In the conventional plastic engineering sector, the process conditions, product, and mold designs depend on transmission of experience. Most of the information gathered from factories comes without complete database and could not be converted into knowledge. In the Industry 4.0 age, the chief goals of the plastics sector are to gather detailed data, produce knowledge, and automate information delivery with the aid of computer-aided calculations.
Then, in what way is data shifted from the real physical environment (for example, the data collected from sensors) into computable concepts? Dr. Jay Lee, Director of Intelligent Maintenance System Center, National Science Foundation as well as the consultant of Moldex3D’s manufacturing and service innovation, states that the theory of Cyber-Physical System is, “to capture, save, build models of, analyze, mine, evaluate, predict, optimize and collaborate big data from the physical space, items, environment, and activities, and integrate with the design, test, features, and performance of the items for profound integration with physical space. Comprehensive smart industrial asset is then further promoted by self-perception, self-memorization, self-awareness, and self-decision.”

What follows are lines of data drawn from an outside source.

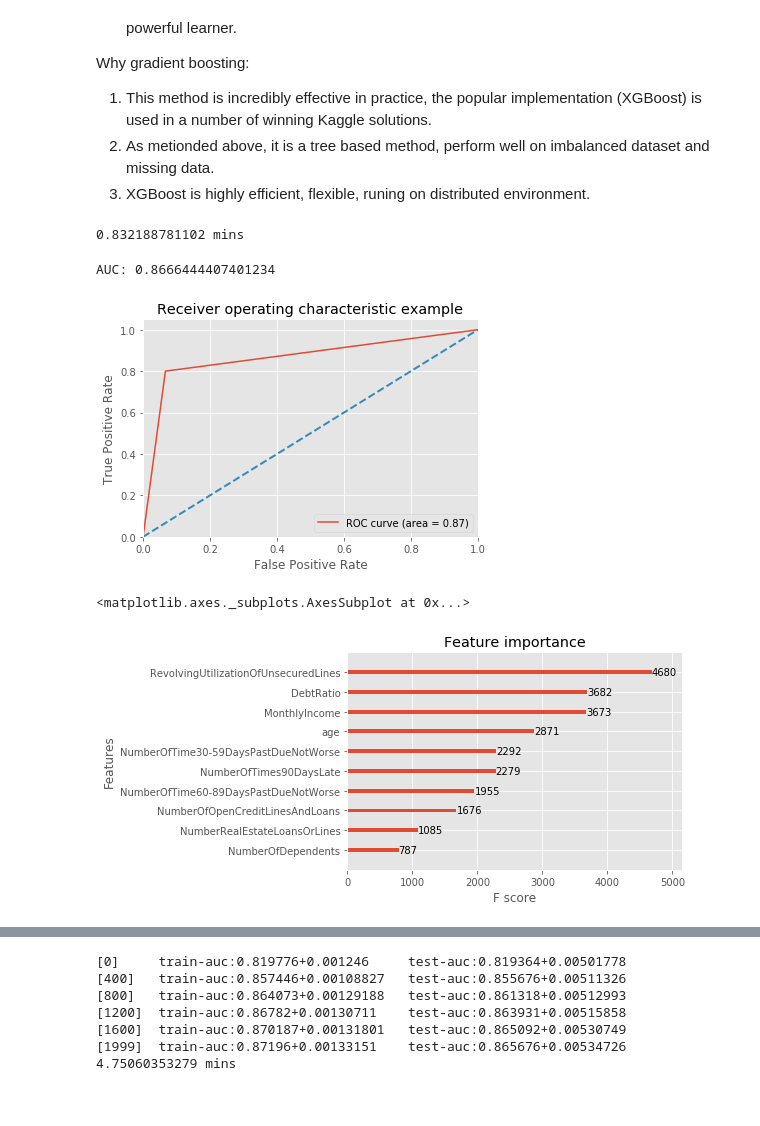
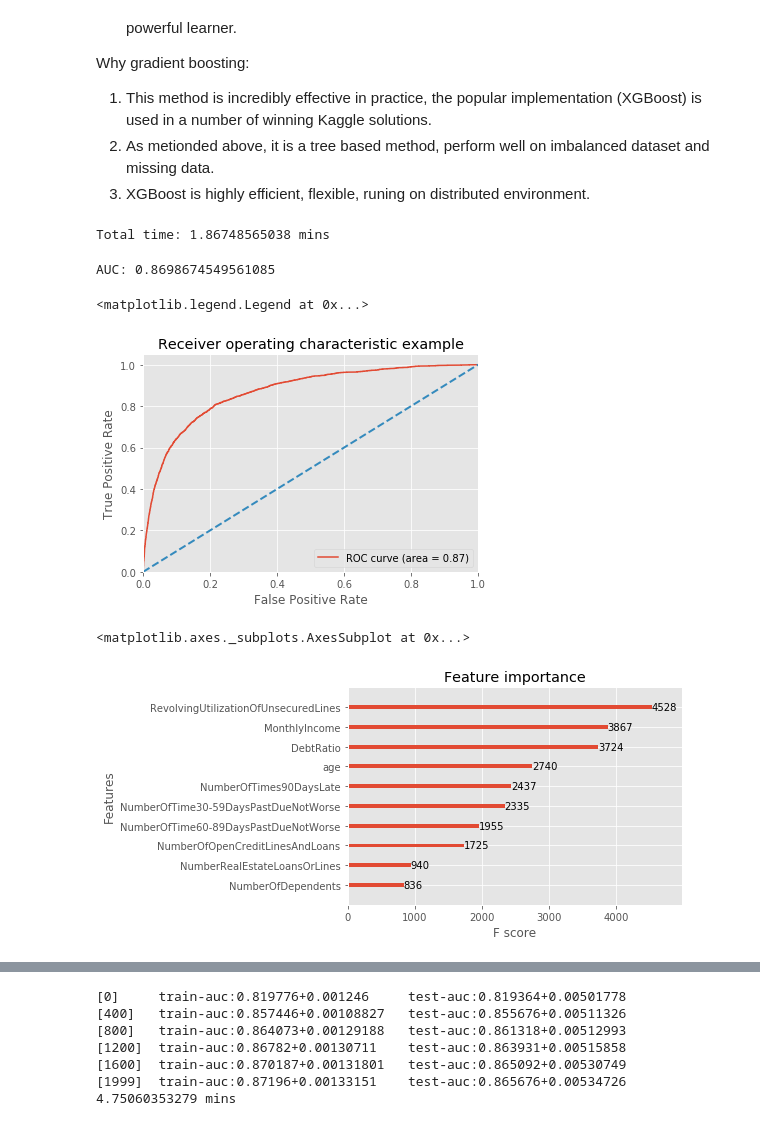
Before and after one commit to RuihaoQiu/Data-science-projects, a Jupyter notebook: Give-me-some-credit/GiveMeSomeCredit.ipynb, the cells around one changed output, grey strips where cells are left out. Saved outputs shown, nothing was run; the diff lists cells and outputs as text; code cells hidden in the pictures.

Commit message:
modify for plot

```diff
--- a/Give-me-some-credit/GiveMeSomeCredit.ipynb
+++ b/Give-me-some-credit/GiveMeSomeCredit.ipynb
@@ -198,8 +198,8 @@ X_train, X_test, y_train, y_test = train_test_split(data, label, test_size=0.2,
 #dtest = xgb.DMatrix(X_test, label=y_test)
 ratio = float(np.sum(label==1)) / np.sum(label==0)
 
-xgbc = XGBClassifier(learning_rate=0.01,
-                    n_estimators=2000,
+xgbc = xgb.XGBClassifier(learning_rate=0.01,
+                    n_estimators=1000,
                     objective='binary:logistic',
                     subsample=0.5,
                     max_depth=4,
@@ -211,35 +211,37 @@ bst = xgbc.fit(X_train, y_train)
 elapsed = time.time() - start
 print "Total time:", elapsed/60, "mins"
 # %% [output]
-0.832188781102 mins
+Total time: 1.86748565038 mins
 # %%
 # AUC
 from sklearn.metrics import roc_auc_score
-y_pred = bst.predict(X_test)
-auc = roc_auc_score(y_pred, y_test)
+
+y_pred_p = bst.predict_proba(X_test)[:,1]
+auc = roc_auc_score(y_test, y_pred_p)
 print"AUC:", auc
 # %% [output]
-AUC: 0.8666444407401234
+AUC: 0.8698674549561085
 # %%
 # Plot roc
+
 from sklearn.metrics import roc_curve
-fpr, tpr, _ = roc_curve(y_pred, y_test)
+fpr, tpr, _ = roc_curve(y_test, y_pred_p)
 plt.figure()
 lw = 2
 plt.plot(fpr, tpr, label='ROC curve (area = %0.2f)' % auc)
 plt.plot([0, 1], [0, 1], lw=lw, linestyle='--')
 plt.xlim([0.0, 1.0])
 plt.ylim([0.0, 1.05])
 plt.xlabel('False Positive Rate')
 plt.ylabel('True Positive Rate')
 plt.title('Receiver operating characteristic example')
 plt.legend(loc="lower right")
-plt.show()
 # %% [output]
+<matplotlib.legend.Legend at 0x...>
-[figure, old version]
+[figure, new version]
 # %%
 # Plot feature importance
 xgb.plot_importance(bst)
 # %% [output]
 <matplotlib.axes._subplots.AxesSubplot at 0x...>
-[figure, old version]
+[figure, new version]
```
Also changed, not shown: parts of 3 cells of this notebook, 4 other files.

Latest Injection Molding Processes
“Mold filling analysis” is the way to demonstrate real processing environments via virtual models applied in the injection-molding process. It has the ability to transfer real space into a virtual environment where one can solve glitches using knowledge. In the process of designing finite element analysis systems, the real items comprise of mold, mold cavities, and the boundary range constructed by mesh. The examination of physical field is deduced using fluid mechanics equations.
The way to examine the items and plastic materials is to convey their fluid and thermal properties into material equations. The processing machine movement is shifted onto the temperature, pressure, and speed that are imposed on materials. All of the elements in injection molding stated above have been conveyed into virtual systems, wherein the product efficiency and production quality can be measured for the production management in the real world.
The technology development of incorporating virtual and real world is based on two aspects: the reality of model building and data analysis technology in virtual space. These are what developers of the simulation software continue to aim for. With regard to the Moldex3D development, the advancement of material equations is continually the key mission of Moldex3D Material Research Center. For instance, material viscoelasticity characterization and the correspondent viscoelasticity coupling solver in Moldex3D software are the latest technologies that optimize the conventional viscosity equation to predict flow behaviors.
Therefore, you can now efficiently predict various surface defects under unbalanced flow behaviors at the preliminary stages. If the viscoelasticity prediction capability is expanded to warp analysis, it would be possible to observe how the stress caused by in-mold shrinkage varies with the variation in the length of cooling time. Thus, the product warpage analysis will be closer to the real-world results under various processing conditions.
Another significant development in the last few years is the model building of injection-molding machine movement. In a conservative simulation, the screw movement is shifted into the speed and pressure enforced on the melt. Like this, the melt flow behavior is oversimplified. For instance, consider a hydraulic press with a closed loop circuit. At the actual injection stage, the machine compares the measured speed and the injection speed input by the molders to choose the screw movement. The screw movement speed will be decreased or increased by the proportional valve that is tuned by the controller.
The reaction speed of this closed-loop circuit is the main factor of the machine’s production strength. With weak product design or huge injection pressure changes, it will require a longer time to steady the control of the closed-loop circuit reaction. In the Industry 4.0 setting, production stability is the essential condition of automation. Thus, the model building of machine movement in simulation is especially important.
Going forward, Moldex3D will introduce various solutions from injection machine suppliers to help customers cultivate competitiveness in the journey to Industry 4.0.
This information has been sourced, reviewed and adapted from materials provided by Moldex3D.
For more information on this source, please visit Moldex3D.